Among other classics written in Persian would include the Tabakat-i-Nasiri of Aby Umar Usman, the Tabaqat-i-Akbari, Ma’Asir-i-Alamgiri, Abu Fazl’s famous Ain-i-Akbari and the Ma'athir-ul-Umara. Many of these works are today available in reprints by various publishers, but the society’s catalogue reminds us how they came into common circulation.
The Ma’athir-ul-Umara, which lists the names and titles of important Mughal officials during the period 1556-1780, was originally composed in Persian by Nawab Samsam ud Daula Shah Nawaz Khan and his son Abdul Hai Khan. This voluminous work was painstakingly translated by the scholar H. Beveridge, and then later revised, annotated and completed by the redoubtable Baini Prashad in 1941.
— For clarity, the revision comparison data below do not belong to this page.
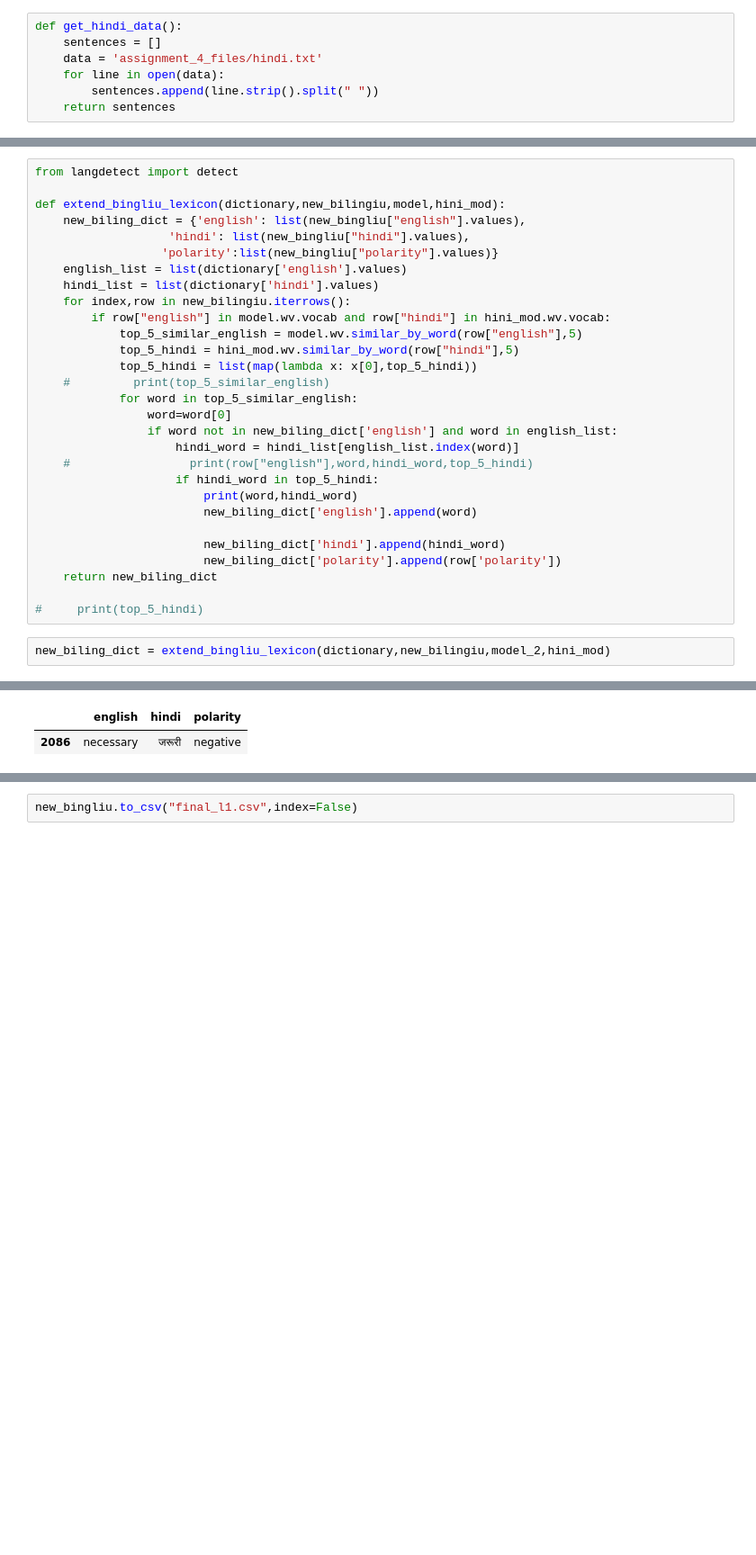
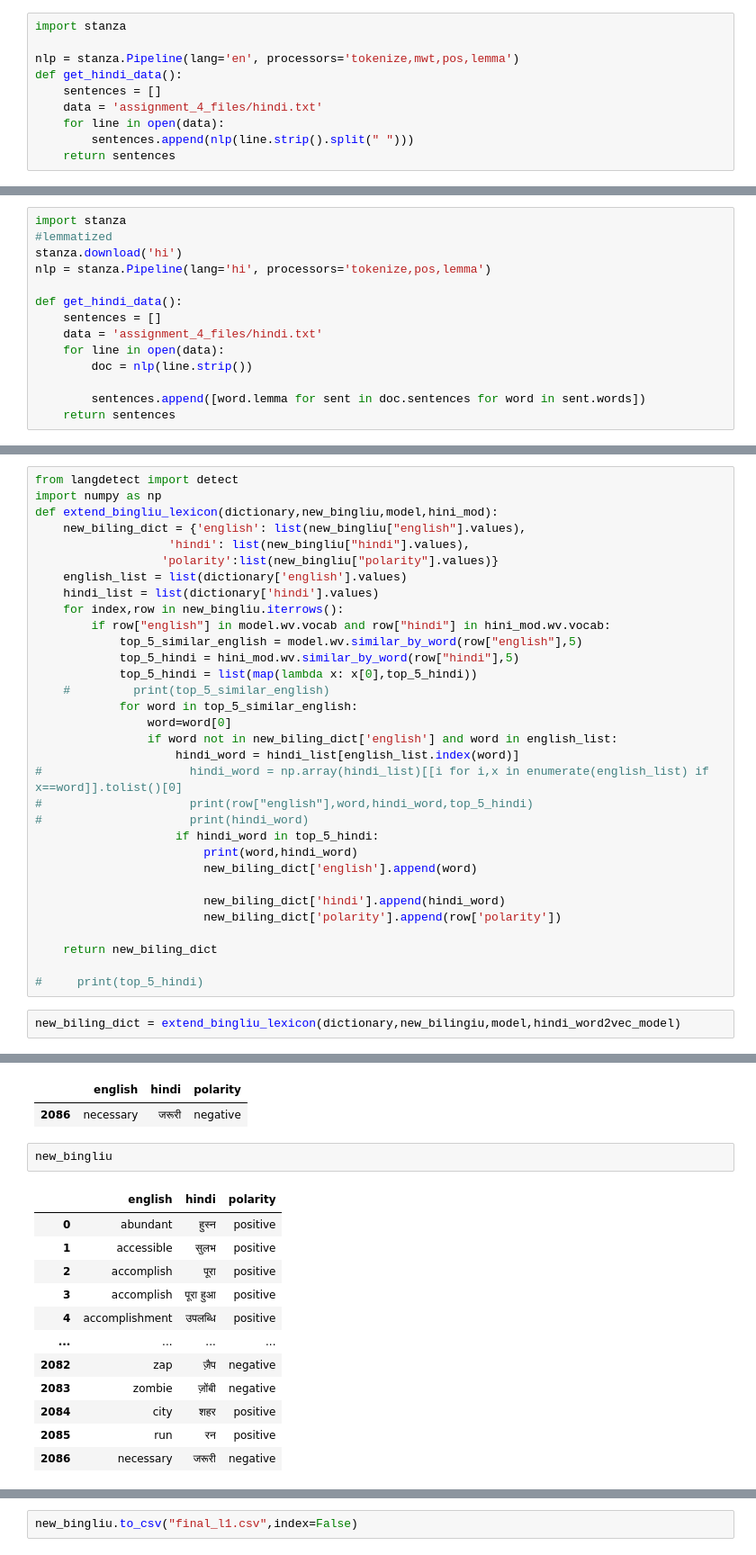
Before and after one commit to VenkteshV/Assignment4_NLP, a Jupyter notebook: A4_noteb0ok.ipynb, the cells around one changed output, grey strips where cells are left out. Shown: that part at 90% size. Saved outputs shown, nothing was run; the diff lists cells and outputs as text; blank space fills up the shorter version.

Commit message:
Added english and hindi lemmatizrs

```diff
--- a/A4_noteb0ok.ipynb
+++ b/A4_noteb0ok.ipynb
@@ -216,7 +284,10 @@ model_2 = gensim.models.Word2Vec.load('english_word2vec')
 # %%
+import stanza
+
+nlp = stanza.Pipeline(lang='en', processors='tokenize,mwt,pos,lemma')
 def get_hindi_data():
     sentences = []
     data = 'assignment_4_files/hindi.txt'
     for line in open(data):
-        sentences.append(line.strip().split(" "))
+        sentences.append(nlp(line.strip().split(" ")))
     return sentences
@@ -222,0 +312,14 @@ def get_hindi_data():
+# %%
+import stanza
+#lemmatized
+stanza.download('hi')
+nlp = stanza.Pipeline(lang='hi', processors='tokenize,pos,lemma')
+
+def get_hindi_data():
+    sentences = []
+    data = 'assignment_4_files/hindi.txt'
+    for line in open(data):
+        doc = nlp(line.strip())
+
+        sentences.append([word.lemma for sent in doc.sentences for word in sent.words])
+    return sentences
@@ -285,14 +431,14 @@ new_bilingiu = pd.read_csv("L1.csv")
 2084
 # %%
 from langdetect import detect
-
-def extend_bingliu_lexicon(dictionary,new_bilingiu,model,hini_mod):
+import numpy as np
+def extend_bingliu_lexicon(dictionary,new_bingliu,model,hini_mod):
     new_biling_dict = {'english': list(new_bingliu["english"].values),
                    'hindi': list(new_bingliu["hindi"].values),
                   'polarity':list(new_bingliu["polarity"].values)}
     english_list = list(dictionary['english'].values)
     hindi_list = list(dictionary['hindi'].values)
-    for index,row in new_bilingiu.iterrows():
+    for index,row in new_bingliu.iterrows():
         if row["english"] in model.wv.vocab and row["hindi"] in hini_mod.wv.vocab:
             top_5_similar_english = model.wv.similar_by_word(row["english"],5)
             top_5_hindi = hini_mod.wv.similar_by_word(row["hindi"],5)
@@ -302,16 +448,19 @@ def extend_bingliu_lexicon(dictionary,new_bilingiu,model,hini_mod):
                 word=word[0]
                 if word not in new_biling_dict['english'] and word in english_list:
                     hindi_word = hindi_list[english_list.index(word)]
-    #                 print(row["english"],word,hindi_word,top_5_hindi)
+#                     hindi_word = np.array(hindi_list)[[i for i,x in enumerate(english_list) if x==word]].tolist()[0]
+#                     print(row["english"],word,hindi_word,top_5_hindi)
+#                     print(hindi_word)
                     if hindi_word in top_5_hindi:
                         print(word,hindi_word)
                         new_biling_dict['english'].append(word)
 
                         new_biling_dict['hindi'].append(hindi_word)
                         new_biling_dict['polarity'].append(row['polarity'])
+
     return new_biling_dict
 
 #     print(top_5_hindi)
 # %%
-new_biling_dict = extend_bingliu_lexicon(dictionary,new_bilingiu,model_2,hini_mod)
+new_biling_dict = extend_bingliu_lexicon(dictionary,new_bilingiu,model,hindi_word2vec_model)
 # %% [output]
@@ -329,3 +476,18 @@ new_bingliu[new_bingliu["english"]=="necessary"]
 # %% [output]
 |  | english | hindi | polarity |
 | 2086 | necessary | जरूरी | negative |
+# %%
+new_bingliu
+# %% [output]
+|  | english | hindi | polarity |
+| 0 | abundant | हुस्न | positive |
+| 1 | accessible | सुलभ | positive |
+| 2 | accomplish | पूरा | positive |
+| 3 | accomplish | पूरा हुआ | positive |
+| 4 | accomplishment | उपलब्धि | positive |
+| ... | ... | ... | ... |
+| 2082 | zap | ज़ैप | negative |
+| 2083 | zombie | ज़ोंबी | negative |
+| 2084 | city | शहर | positive |
+| 2085 | run | रन | positive |
+| 2086 | necessary | जरूरी | negative |
```
Also changed, not shown: parts of 20 cells of this notebook.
Another classic is the Tabakat-i-Nasiri, written by the Afghan from Ghori, Minhaj-i-Siraj. This happens to be the oldest history of Muslim Bengal covering the first century and a half following the conquest of Bengal by Bhakhtiyar Uddin Khilji. It was translated into English by Henry George Raverty and published in 1864.
The men and women behind these priceless translations have largely been forgotten but need to be resurrected. For they were not just remarkable scholars of the past but also fascinating individuals in their own right. For instance, Henry George Raverty (1825-1906) came to India as an infantry officer and fought in a number of campaigns, including the ones in Punjab (1848-49) and Swat (1850). During his stay in Peshawar, he learnt Pushto and later Persian. This began a long and illustrious career in Orientalist studies. He translated over a dozen significant works into English and kept up his passion all his life after retiring to his native England.
Similarly, there is the little-known Scotsman who first translated the Ain-i-Akbari into English, signing his works under the name of H. Beveridge. He was actually a senior British administrator and later judge, Henry Beveridge (1837-1929). His major works include “The Trial of Maharaja Nanda Kumar, A Narrative of a Judicial Murder (1886)”, and he is best known for his superb translation of the Akbarnamah and Ma’athir-ul-Umara.
Baini Prashad (1894-1969) was an unlikely scholar of ancient manuscripts that he helped translate, rectify and annotate. He was primarily a zoologist more interested in the mating habits of fish and the behaviour of molluscs and the like. He was the first Indian director of the Zoological Survey of India. His fertile interests, which included knowledge of the Persian language, at some point led him to take up the job of correcting and revising the English translation of the Ma’athir-ul-Umara of Beveridge.
To peruse the catalogue of the Asiatic Society therefore is also to travel back to the time of outstanding scholars and an age of rediscovery of India’s splendid past. The new catalogue is a treasure, and one can only hopes that the Asiatic Society restores and reprints more of its many critical works.
The writer is an independent commentator on political and security issues